• [What to do] The pictures are to be dropped, and the records below are to be restated word for word.

• [Information supplied]
========================
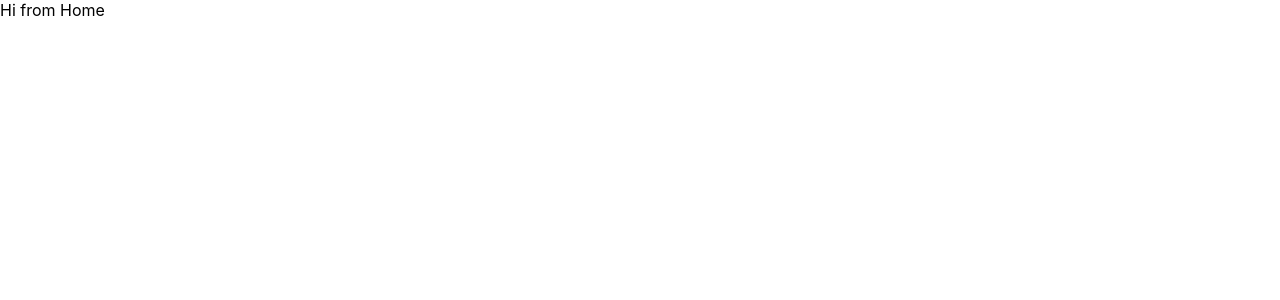
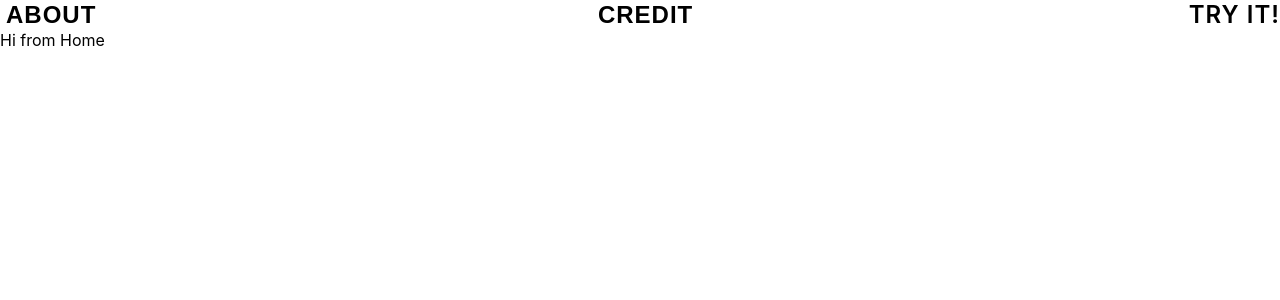
Before and after one commit to Pronkle/hackathon-2024, a React (Create React App) app: page / in a window 1280 px wide. Shown: the top 300 px of the page. Built offline with nearby package versions, Linux system fonts and the light colour scheme.

Commit message:
add barebones navbar

```diff
--- a/src/App.js
+++ b/src/App.js
@@ -1,16 +1,19 @@
 import { Route, Routes } from "react-router-dom"
 import Demo from "./pages/demo/demo"
 import Home from "./pages/home/home"
+import Navbar from "./components/public/navbar/navbar"
 
 
 function App() {
 
   return (
-
+          <>
+          <Navbar/>
           <Routes>
             <Route exact path="/" element={<Home/>}/>
             <Route path="/demo" element={<Demo/>}/>
           </Routes>
+          </>
 
   );
 }
--- /dev/null
+++ b/src/components/public/navbar/navbar.jsx
@@ -0,0 +1,17 @@
+import React, { useEffect } from "react"
+
+import "./style.css"
+import { Link } from "react-router-dom"
+
+
+
+export default function Navbar() {
+
+    return (
+        <div className={"navbar"} data-scroll-section>
+            <button onClick={() => {}} id="link">About</button>
+            <button onClick={() => {}} id="link">Credit</button>
+            <Link to="/demo" id="link">Try It!</Link>
+        </div>
+    )
+}
--- /dev/null
+++ b/src/components/public/navbar/style.css
@@ -0,0 +1,23 @@
+.navbar {
+    display: flex;
+    justify-content: space-between;
+
+}
+
+#link {
+    background:none;
+    border:none;
+
+    font-size: 24px;
+    letter-spacing: 1px;
+    font-weight: 600;
+    text-transform: uppercase;
+
+    transition: 0.5s;
+    text-decoration: none;
+    color: black
+}
+
+#link:hover {
+    color: red
+}
```
Also changed, not shown: src/components/navbar.jsx (deleted).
========================
• [Written answer]
Before and after one commit to Pronkle/hackathon-2024, a React (Create React App) app: page / in a window 1280 px wide. Shown: the top 300 px of the page. Built offline with nearby package versions, Linux system fonts and the light colour scheme.

Commit message:
add barebones navbar

```diff
--- a/src/App.js
+++ b/src/App.js
@@ -1,16 +1,19 @@
 import { Route, Routes } from "react-router-dom"
 import Demo from "./pages/demo/demo"
 import Home from "./pages/home/home"
+import Navbar from "./components/public/navbar/navbar"
 
 
 function App() {
 
   return (
-
+          <>
+          <Navbar/>
           <Routes>
             <Route exact path="/" element={<Home/>}/>
             <Route path="/demo" element={<Demo/>}/>
           </Routes>
+          </>
 
   );
 }
--- /dev/null
+++ b/src/components/public/navbar/navbar.jsx
@@ -0,0 +1,17 @@
+import React, { useEffect } from "react"
+
+import "./style.css"
+import { Link } from "react-router-dom"
+
+
+
+export default function Navbar() {
+
+    return (
+        <div className={"navbar"} data-scroll-section>
+            <button onClick={() => {}} id="link">About</button>
+            <button onClick={() => {}} id="link">Credit</button>
+            <Link to="/demo" id="link">Try It!</Link>
+        </div>
+    )
+}
--- /dev/null
+++ b/src/components/public/navbar/style.css
@@ -0,0 +1,23 @@
+.navbar {
+    display: flex;
+    justify-content: space-between;
+
+}
+
+#link {
+    background:none;
+    border:none;
+
+    font-size: 24px;
+    letter-spacing: 1px;
+    font-weight: 600;
+    text-transform: uppercase;
+
+    transition: 0.5s;
+    text-decoration: none;
+    color: black
+}
+
+#link:hover {
+    color: red
+}
```
Also changed, not shown: src/components/navbar.jsx (deleted).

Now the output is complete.